### [Content revision data]
■ ■ ■
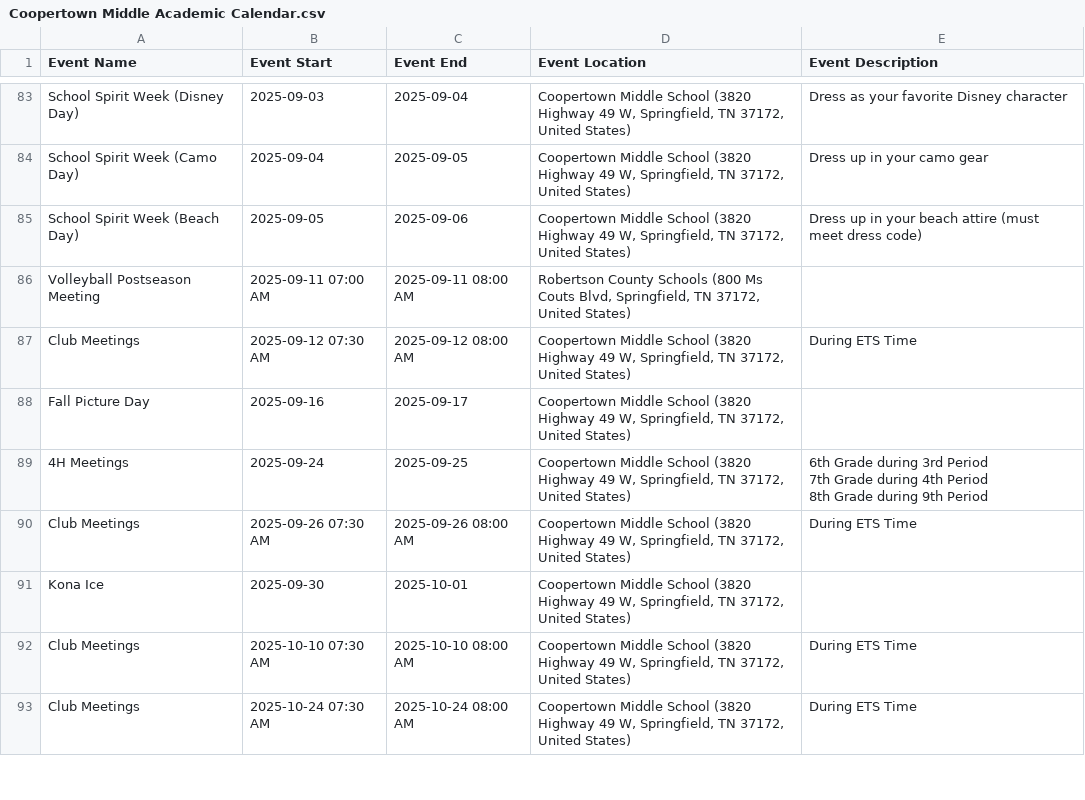
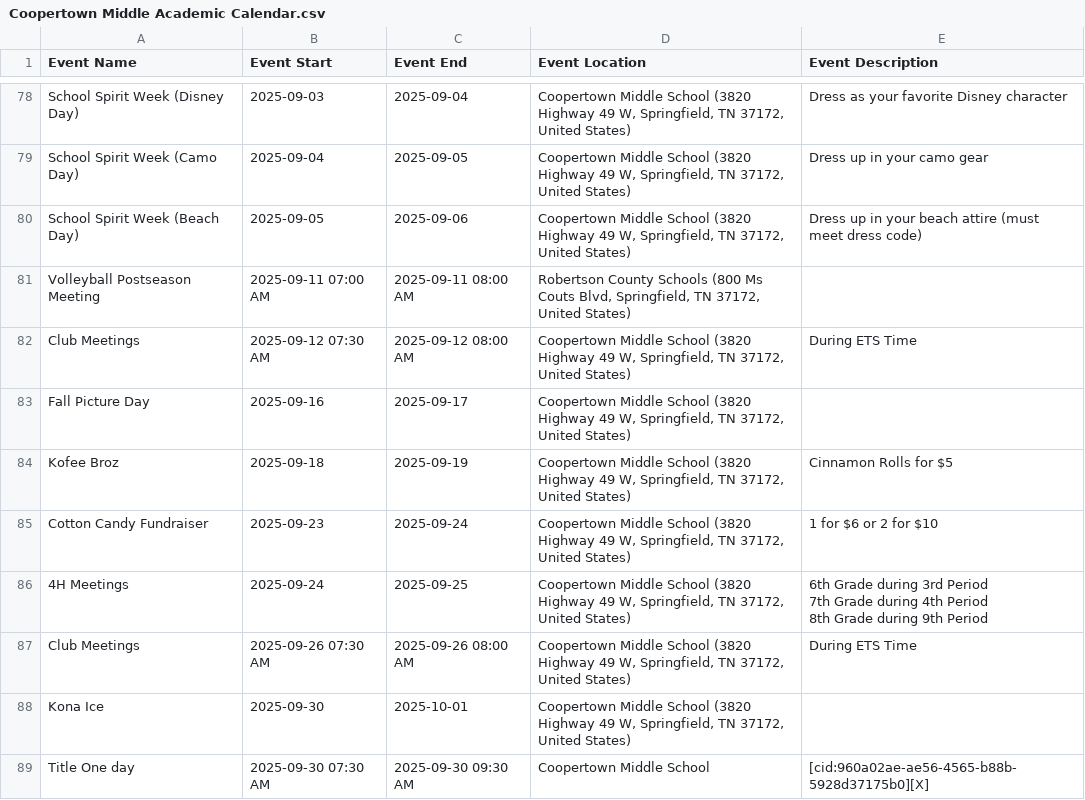
Before and after one commit to RCSTN-Webmaster/Nutrition-Menus, a CSV file: Coopertown Middle Academic Calendar.csv, drawn as a sheet; only a part is shown, gaps mark what is left out; the shorter side is filled out with more unchanged rows; the diff covers the shown part only.

```diff
--- a/Coopertown Middle Academic Calendar.csv
+++ b/Coopertown Middle Academic Calendar.csv
@@ -187,2 +174,6 @@ Fall Picture Day,2025-09-16,2025-09-17,"Coopertown Middle School (3820 Highway 4
 "
+Kofee Broz,2025-09-18,2025-09-19,"Coopertown Middle School (3820 Highway 49 W, Springfield, TN 37172, United States)","Cinnamon Rolls for $5
+"
+Cotton Candy Fundraiser,2025-09-23,2025-09-24,"Coopertown Middle School (3820 Highway 49 W, Springfield, TN 37172, United States)","1 for $6 or 2 for $10
+"
 4H Meetings,2025-09-24,2025-09-25,"Coopertown Middle School (3820 Highway 49 W, Springfield, TN 37172, United States)","6th Grade during 3rd Period
@@ -195 +186,3 @@ Kona Ice,2025-09-30,2025-10-01,"Coopertown Middle School (3820 Highway 49 W, Spr
 "
+Title One day,2025-09-30 07:30 AM,2025-09-30 09:30 AM,Coopertown Middle School,"[cid:960a02ae-ae56-4565-b88b-5928d37175b0][X]
+"
```
Also changed, not shown: 13 added rows and 5 removed rows elsewhere in this file, Bransford Early Learning School.csv, Jo Byrns Elementary Academic Calendar.csv, 27 other files.
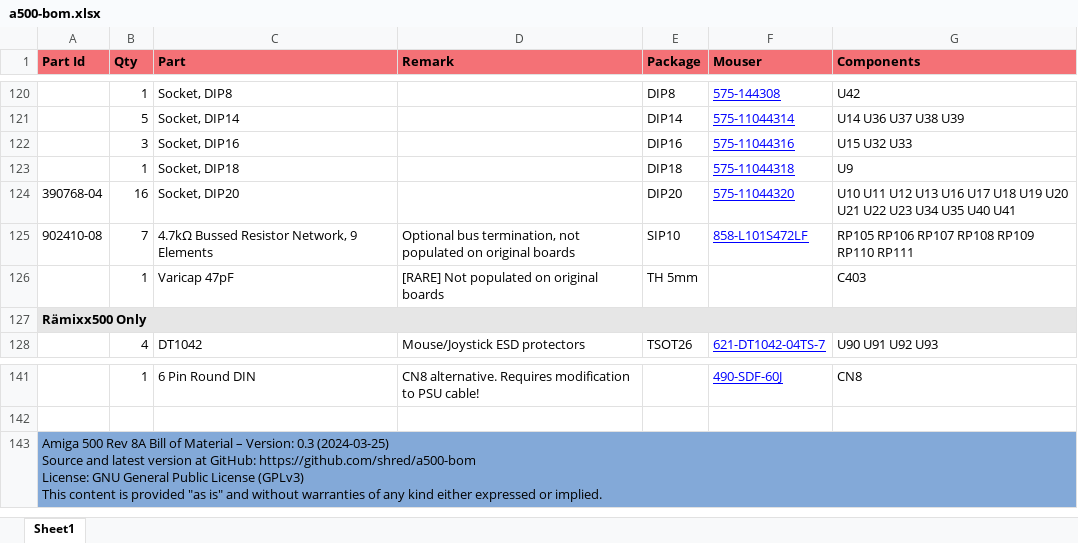
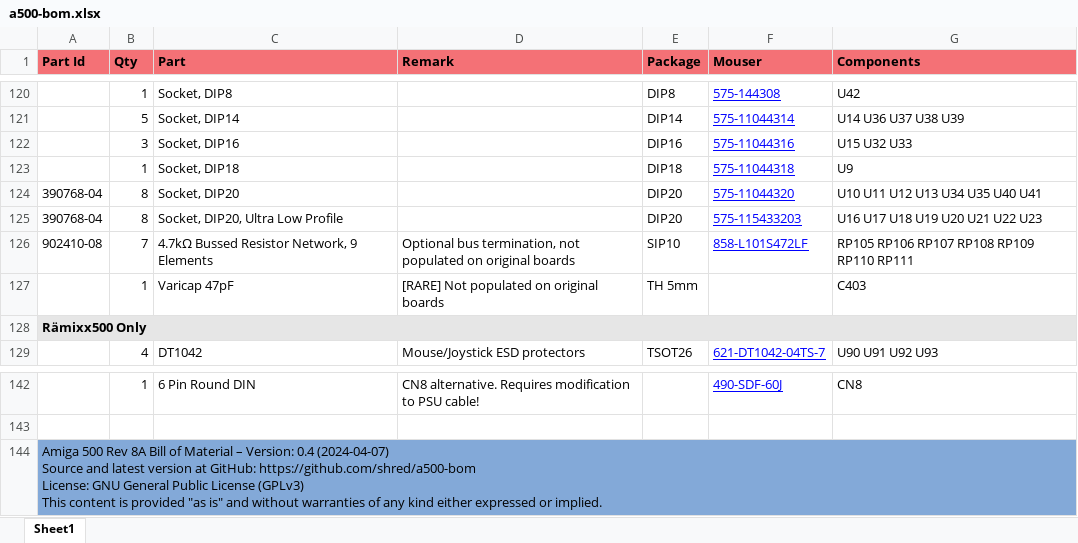
Before and after one commit to shred/a500-bom, an Excel workbook: docs/a500-bom.xlsx, sheet Sheet1, drawn as a sheet; only a part is shown, gaps mark what is left out; values as stored, in another font and other column widths than the file's, no borders; addresses are those after the commit; ↵ is a line break in a cell; the diff names each change by its address in the sheet, - before the commit and + after, or states it on an @@ line.

Commit message:
ULP sockets for the DRAMs

```diff
--- a/docs/a500-bom.xlsx (sheet Sheet1)
+++ b/docs/a500-bom.xlsx (sheet Sheet1)
-B124 (Qty): 16
+B124 (Qty): 8
-G124 (Components): …U12 U13 U16 U17 U18 U19 U20 U21 U22 U23 U34 U35…
+G124 (Components): …U12 U13 U34 U35…
+row 125: 390768-04 | 8 | Socket, DIP20, Ultra Low Profile |  | DIP20 | 575-115433203 | U16 U17 U18 U19 U20 U21 U22 U23
-A144 (Part Id): …– Version: 0.3 (2024-03-25) ↵ Source and…
+A144 (Part Id): …– Version: 0.4 (2024-04-07) ↵ Source and…
```
Also changed, not shown: 6 other files.
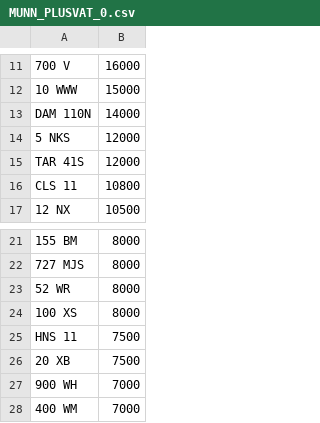
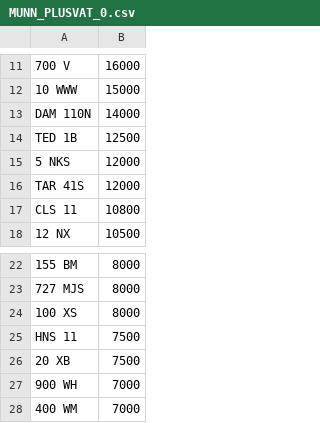
Before and after one commit to martinsumner/simplyreg, a CSV file: csv/MUNN_PLUSVAT_0.csv, drawn as a sheet; only a part is shown, gaps mark what is left out; removed rows and columns are numbered as before the commit, all else as after; the diff names each change by its address in the sheet, - before the commit and + after, or states it on an @@ line.

```diff
--- a/csv/MUNN_PLUSVAT_0.csv
+++ b/csv/MUNN_PLUSVAT_0.csv
+row 14: TED 1B | 12500
-row 23: 52 WR | 8000
```
Also changed, not shown: csv/CHARLESBURKE_NOVAT_0.csv, csv/MUNN_NOVAT_0.csv.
■ ■ ■
### [Work instructions]
Which lines in the records above include the word "left"? Copy them out.

### [Solution]
Before and after one commit to RCSTN-Webmaster/Nutrition-Menus, a CSV file: Coopertown Middle Academic Calendar.csv, drawn as a sheet; only a part is shown, gaps mark what is left out; the shorter side is filled out with more unchanged rows; the diff covers the shown part only.
Before and after one commit to shred/a500-bom, an Excel workbook: docs/a500-bom.xlsx, sheet Sheet1, drawn as a sheet; only a part is shown, gaps mark what is left out; values as stored, in another font and other column widths than the file's, no borders; addresses are those after the commit; ↵ is a line break in a cell; the diff names each change by its address in the sheet, - before the commit and + after, or states it on an @@ line.
Before and after one commit to martinsumner/simplyreg, a CSV file: csv/MUNN_PLUSVAT_0.csv, drawn as a sheet; only a part is shown, gaps mark what is left out; removed rows and columns are numbered as before the commit, all else as after; the diff names each change by its address in the sheet, - before the commit and + after, or states it on an @@ line.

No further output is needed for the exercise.